“It would be a hundred times easier if we were young again,” she sings, solemnly, with minimal instrumentation provided by an electric piano, “But as it is, and it is, we’re just two slow dancers—last ones out.”
There’s no real resolution at the end of “Two Slow Dancers”; it’s the kind of song written to be placed at the end of a record, and there is no real resolution for life, and the human condition. Be The Cowboy, for all of its charm, ambition, and pop sensibilities, has a surprising amount of tension that is then released through this final act of catharsis.
“…It’s about two real lives lived,” Miyawaki said in an interview, regarding the creation of “Two Slow Dancers.” “And there’s something very visceral and real abut that. These two people have lived their whole lives, and they’re older and they have problems, and their lives are complicated, and they are just experiencing this once dance together where they get to pretend they’re young again. But it’s in this context of life mess.”

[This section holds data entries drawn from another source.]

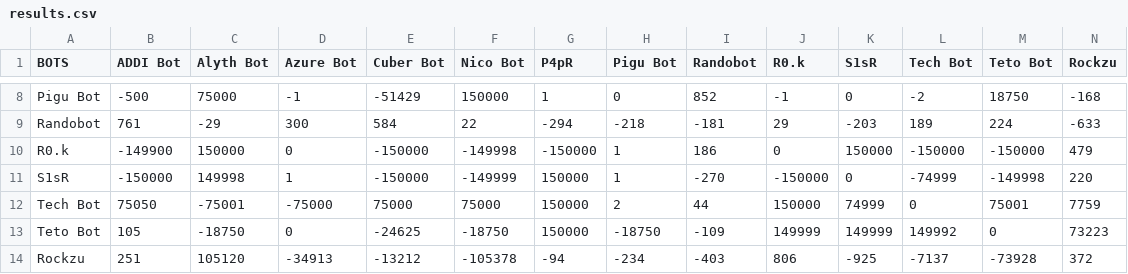
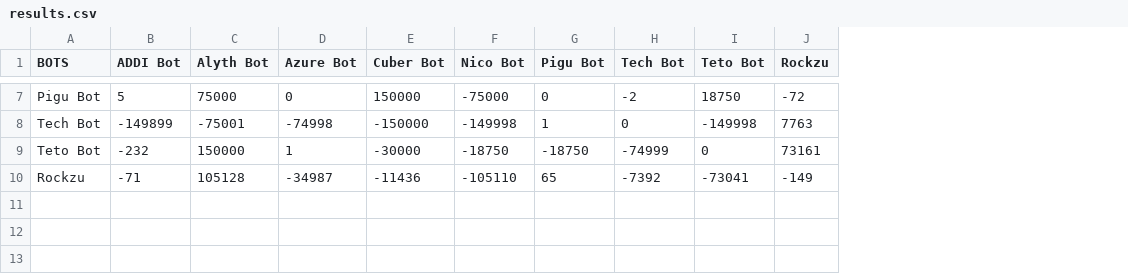
Before and after one commit to ElNico56/rps, a CSV file: results.csv, drawn as a sheet; only a part is shown, gaps mark what is left out; removed rows and columns are numbered as before the commit, all else as after; the diff covers the shown part only; the diff names each change by its address in the sheet, - before the commit and + after, or states it on an @@ line.

```diff
--- a/results.csv
+++ b/results.csv
-column G (P4pR), row 8: 1; rows 12-14: 150000 | 150000 | -94
-column I (Randobot), row 8: 852; rows 12-14: 44 | -109 | -403
-column J (R0.k), row 8: -1; rows 12-14: 150000 | 149999 | 806
-column K (S1sR), row 8: 0; rows 12-14: 74999 | 149999 | -925
-B7 (ADDI Bot): -500
+B7 (ADDI Bot): 5
-D7 (Azure Bot): -1
+D7 (Azure Bot): 0
-E7 (Cuber Bot): -51429
+E7 (Cuber Bot): 150000
-F7 (Nico Bot): 150000
+F7 (Nico Bot): -75000
-J7 (Rockzu): -168
+J7 (Rockzu): -72
-row 9: Randobot | 761 | -29 | 300 | 584 | 22 | -294 | -218 | -181 | 29 | -203 | 189 | 224 | -633
-row 10: R0.k | -149900 | 150000 | 0 | -150000 | -149998 | -150000 | 1 | 186 | 0 | 150000 | -150000 | -150000 | 479
-row 11: S1sR | -150000 | 149998 | 1 | -150000 | -149999 | 150000 | 1 | -270 | -150000 | 0 | -74999 | -149998 | 220
-B8 (ADDI Bot): 75050
+B8 (ADDI Bot): -149899
-D8 (Azure Bot): -75000
+D8 (Azure Bot): -74998
-E8 (Cuber Bot): 75000
+E8 (Cuber Bot): -150000
-F8 (Nico Bot): 75000
+F8 (Nico Bot): -149998
-G8 (Pigu Bot): 2
+G8 (Pigu Bot): 1
-I8 (Teto Bot): 75001
+I8 (Teto Bot): -149998
-J8 (Rockzu): 7759
+J8 (Rockzu): 7763
-B9 (ADDI Bot): 105
+B9 (ADDI Bot): -232
-C9 (Alyth Bot): -18750
+C9 (Alyth Bot): 150000
-D9 (Azure Bot): 0
+D9 (Azure Bot): 1
-E9 (Cuber Bot): -24625
+E9 (Cuber Bot): -30000
-H9 (Tech Bot): 149992
+H9 (Tech Bot): -74999
-J9 (Rockzu): 73223
+J9 (Rockzu): 73161
-B10 (ADDI Bot): 251
+B10 (ADDI Bot): -71
-C10 (Alyth Bot): 105120
+C10 (Alyth Bot): 105128
-D10 (Azure Bot): -34913
+D10 (Azure Bot): -34987
-E10 (Cuber Bot): -13212
+E10 (Cuber Bot): -11436
-F10 (Nico Bot): -105378
+F10 (Nico Bot): -105110
-G10 (Pigu Bot): -234
+G10 (Pigu Bot): 65
-H10 (Tech Bot): -7137
+H10 (Tech Bot): -7392
-I10 (Teto Bot): -73928
+I10 (Teto Bot): -73041
-J10 (Rockzu): 372
+J10 (Rockzu): -149
```
Also changed, not shown: 1 removed row and 28 edited cells elsewhere in this file, 2 other files.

This is the kind of song that will never cease to have an impact on me—I knew that Be The Cowboy was going to be an important album in 2018, but it was when I heard “Two Slow Dancers” that I understood just how important. It creates a powerful, emotional, raw moment in time that is unrivaled in the urgency, potency, and the very real sadness of simply existing that it captures.